Despite fiscal pressure due to low oil prices, construction businesses across the Middle East currently have cause to be positive about their prospects; on the back of increased investment in infrastructure, the sector is booming, with almost $3tn of projects at design, bid or construction stage over the next decade. Over half of these are already in the construction phase, including a number of high-profile developments, such as the 2022 World Cup in Qatar. However, the focus is now on sustainable and environmentally responsible projects, right across the region.
This should not come as a surprise. While the Middle East has attracted its share of criticism from ecologists for the central role it plays in the oil industry, the scarcity of other resources means the region has long been ahead of the curve in terms of matching development to sustainability. The UAE places sustainability near the top of its policy agenda, boasting the highest share of green buildings in the Middle East and North Africa, and Abu Dhabi Sustainability Week is established as a leading global forum.

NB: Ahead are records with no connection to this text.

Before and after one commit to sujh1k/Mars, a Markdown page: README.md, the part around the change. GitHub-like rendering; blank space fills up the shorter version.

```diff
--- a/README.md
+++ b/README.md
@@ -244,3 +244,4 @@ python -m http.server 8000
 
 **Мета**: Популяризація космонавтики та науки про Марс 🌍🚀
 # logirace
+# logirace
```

Last year, the Saudi Presidency of Meteorology and Environment (PME) announced a decree giving all companies five years to meet rigorous new air, water and noise pollution standards. In Qatar, social infrastructure projects have been given significant budgets to raise environmental living standards, and green codes of construction have been adopted for the building of World Cup infrastructure.

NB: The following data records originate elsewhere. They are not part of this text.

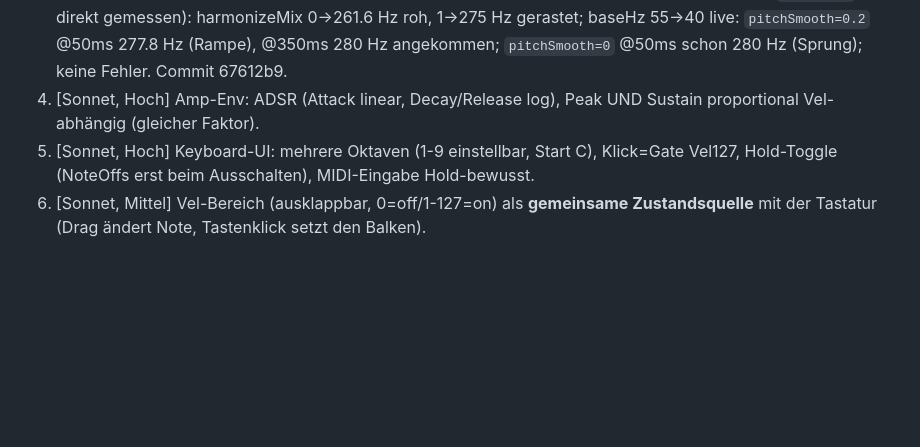
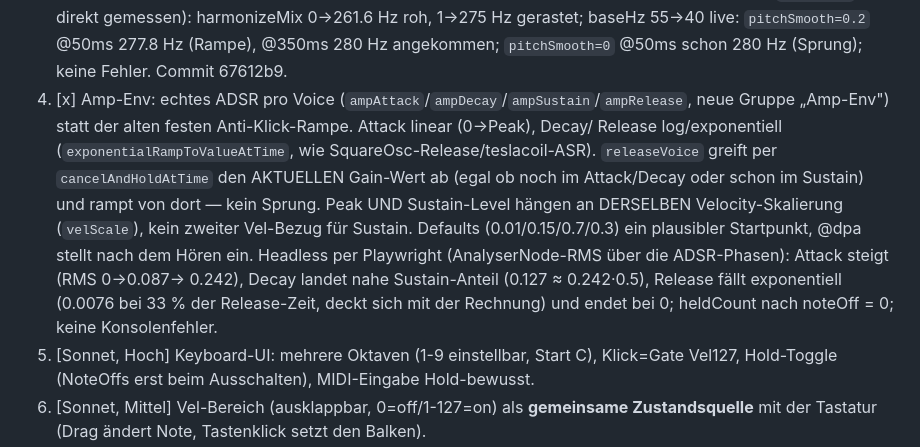
Before and after one commit to 3Dietrich/werkbank, a Markdown page: todos.md, the part around the change. Rendered like a GitHub page; blank space fills up the shorter version.

Commit message:
todos.md: Poly-Synth Schritt 4 abgehakt (Amp-Env ADSR)
Schritt 4 (ADSR: Attack linear, Decay/Release log, Peak+Sustain am
gleichen Vel-Faktor) erledigt in Commit 82719de, mit
Verifikationsergebnis. Schritte 5-9 (Keyboard-UI, Vel-Bereich,
Dyn-Knob, AkIO, Speicher-Slots) bleiben offen [Sonnet].

Co-Authored-By: Claude Sonnet 5 <noreply@anthropic.com>

```diff
--- a/todos.md
+++ b/todos.md
@@ -81,8 +81,17 @@ UI-Arbeit (5/6) wenig Sinn.
    initiale Anschlag bleiben unberührt. Headless per Playwright (Osc-`frequency` direkt gemessen):
    harmonizeMix 0→261.6 Hz roh, 1→275 Hz gerastet; baseHz 55→40 live: `pitchSmooth=0.2` @50ms 277.8 Hz
    (Rampe), @350ms 280 Hz angekommen; `pitchSmooth=0` @50ms schon 280 Hz (Sprung); keine Fehler. Commit 67612b9.
-4. [Sonnet, Hoch] Amp-Env: ADSR (Attack linear, Decay/Release log), Peak UND Sustain
-   proportional Vel-abhängig (gleicher Faktor).
+4. [x] Amp-Env: echtes ADSR pro Voice (`ampAttack`/`ampDecay`/`ampSustain`/`ampRelease`, neue
+   Gruppe „Amp-Env") statt der alten festen Anti-Klick-Rampe. Attack linear (0→Peak), Decay/
+   Release log/exponentiell (`exponentialRampToValueAtTime`, wie SquareOsc-Release/teslacoil-ASR).
+   `releaseVoice` greift per `cancelAndHoldAtTime` den AKTUELLEN Gain-Wert ab (egal ob noch im
+   Attack/Decay oder schon im Sustain) und rampt von dort — kein Sprung. Peak UND Sustain-Level
+   hängen an DERSELBEN Velocity-Skalierung (`velScale`), kein zweiter Vel-Bezug für Sustain.
+   Defaults (0.01/0.15/0.7/0.3) ein plausibler Startpunkt, @dpa stellt nach dem Hören ein.
+   Headless per Playwright (AnalyserNode-RMS über die ADSR-Phasen): Attack steigt (RMS 0→0.087→
+   0.242), Decay landet nahe Sustain-Anteil (0.127 ≈ 0.242·0.5), Release fällt exponentiell
+   (0.0076 bei 33 % der Release-Zeit, deckt sich mit der Rechnung) und endet bei 0; heldCount
+   nach noteOff = 0; keine Konsolenfehler.
 5. [Sonnet, Hoch] Keyboard-UI: mehrere Oktaven (1-9 einstellbar, Start C), Klick=Gate
    Vel127, Hold-Toggle (NoteOffs erst beim Ausschalten), MIDI-Eingabe Hold-bewusst.
 6. [Sonnet, Mittel] Vel-Bereich (ausklappbar, 0=off/1-127=on) als **gemeinsame
```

However, increasingly, global thinking on sustainability is shifting. No longer is it something that is tacked onto the end of a business or operational plan. It now seems to be the case that large projects must start from a sustainable proposition. So what does this look like, and how can the construction industry show leadership?

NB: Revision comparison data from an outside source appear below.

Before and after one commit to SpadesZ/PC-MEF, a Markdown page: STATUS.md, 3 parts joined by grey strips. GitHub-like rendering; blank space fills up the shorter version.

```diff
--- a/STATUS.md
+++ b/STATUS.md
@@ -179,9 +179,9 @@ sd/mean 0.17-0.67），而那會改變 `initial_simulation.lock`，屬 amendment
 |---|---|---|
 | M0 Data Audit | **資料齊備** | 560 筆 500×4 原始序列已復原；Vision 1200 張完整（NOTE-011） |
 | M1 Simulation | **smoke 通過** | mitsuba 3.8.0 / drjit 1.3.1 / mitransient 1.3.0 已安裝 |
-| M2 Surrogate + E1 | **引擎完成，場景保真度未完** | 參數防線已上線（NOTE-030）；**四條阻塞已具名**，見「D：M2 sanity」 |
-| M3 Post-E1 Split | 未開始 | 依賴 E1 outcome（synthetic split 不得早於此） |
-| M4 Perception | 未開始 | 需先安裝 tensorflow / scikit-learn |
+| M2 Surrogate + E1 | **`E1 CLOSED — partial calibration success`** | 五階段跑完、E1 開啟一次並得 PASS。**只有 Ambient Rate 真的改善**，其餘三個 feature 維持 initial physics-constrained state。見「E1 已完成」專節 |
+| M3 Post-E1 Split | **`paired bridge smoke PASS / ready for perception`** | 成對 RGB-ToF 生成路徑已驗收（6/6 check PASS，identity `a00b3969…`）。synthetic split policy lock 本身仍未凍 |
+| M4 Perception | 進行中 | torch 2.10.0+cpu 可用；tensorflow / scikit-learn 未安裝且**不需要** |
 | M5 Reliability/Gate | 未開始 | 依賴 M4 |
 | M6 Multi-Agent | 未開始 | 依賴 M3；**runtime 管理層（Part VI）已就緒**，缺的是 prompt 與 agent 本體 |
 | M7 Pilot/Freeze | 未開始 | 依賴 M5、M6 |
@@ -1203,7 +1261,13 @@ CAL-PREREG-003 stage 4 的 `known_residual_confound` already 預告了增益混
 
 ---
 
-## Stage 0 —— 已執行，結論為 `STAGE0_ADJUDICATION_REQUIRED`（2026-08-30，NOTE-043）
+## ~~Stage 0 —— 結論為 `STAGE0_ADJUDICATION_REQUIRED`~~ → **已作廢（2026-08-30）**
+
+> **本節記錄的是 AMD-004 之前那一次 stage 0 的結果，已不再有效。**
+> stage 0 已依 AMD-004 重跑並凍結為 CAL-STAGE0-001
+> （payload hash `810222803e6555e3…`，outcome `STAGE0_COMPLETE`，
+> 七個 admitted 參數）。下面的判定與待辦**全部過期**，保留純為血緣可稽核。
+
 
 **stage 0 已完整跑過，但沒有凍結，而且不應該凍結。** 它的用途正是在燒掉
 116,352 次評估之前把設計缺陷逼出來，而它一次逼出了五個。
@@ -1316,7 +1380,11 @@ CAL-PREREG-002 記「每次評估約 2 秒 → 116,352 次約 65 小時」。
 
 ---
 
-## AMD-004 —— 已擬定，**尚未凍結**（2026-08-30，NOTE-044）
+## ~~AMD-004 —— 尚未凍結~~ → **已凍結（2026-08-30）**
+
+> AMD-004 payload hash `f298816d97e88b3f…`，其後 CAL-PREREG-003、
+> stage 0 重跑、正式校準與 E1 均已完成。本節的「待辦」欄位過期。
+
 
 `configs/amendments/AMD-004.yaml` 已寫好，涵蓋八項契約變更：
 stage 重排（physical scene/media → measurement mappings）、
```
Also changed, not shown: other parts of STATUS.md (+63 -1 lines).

Time is ticking
The lesson of the last decade is that both business and society can no longer rely on small incremental changes. Companies need to incorporate sustainability as a core part of their business operations. Rather than a marketing add-on or a piece of brand positioning, it needs to be embedded at the heart of business operations at every level.
This is especially important for construction firms in the GCC. The largest developments will be government-funded, and governments are already sending distinct signals that only eco-friendly projects will get the go-ahead. Saudi Arabia has already made this the law, while Qatar has hinted that its Global Sustainability Assessment System (GSAS) could soon become mandatory. It may not be long before all construction companies have to be sustainable, which means building it in to business strategy from the start.
At the heart of the business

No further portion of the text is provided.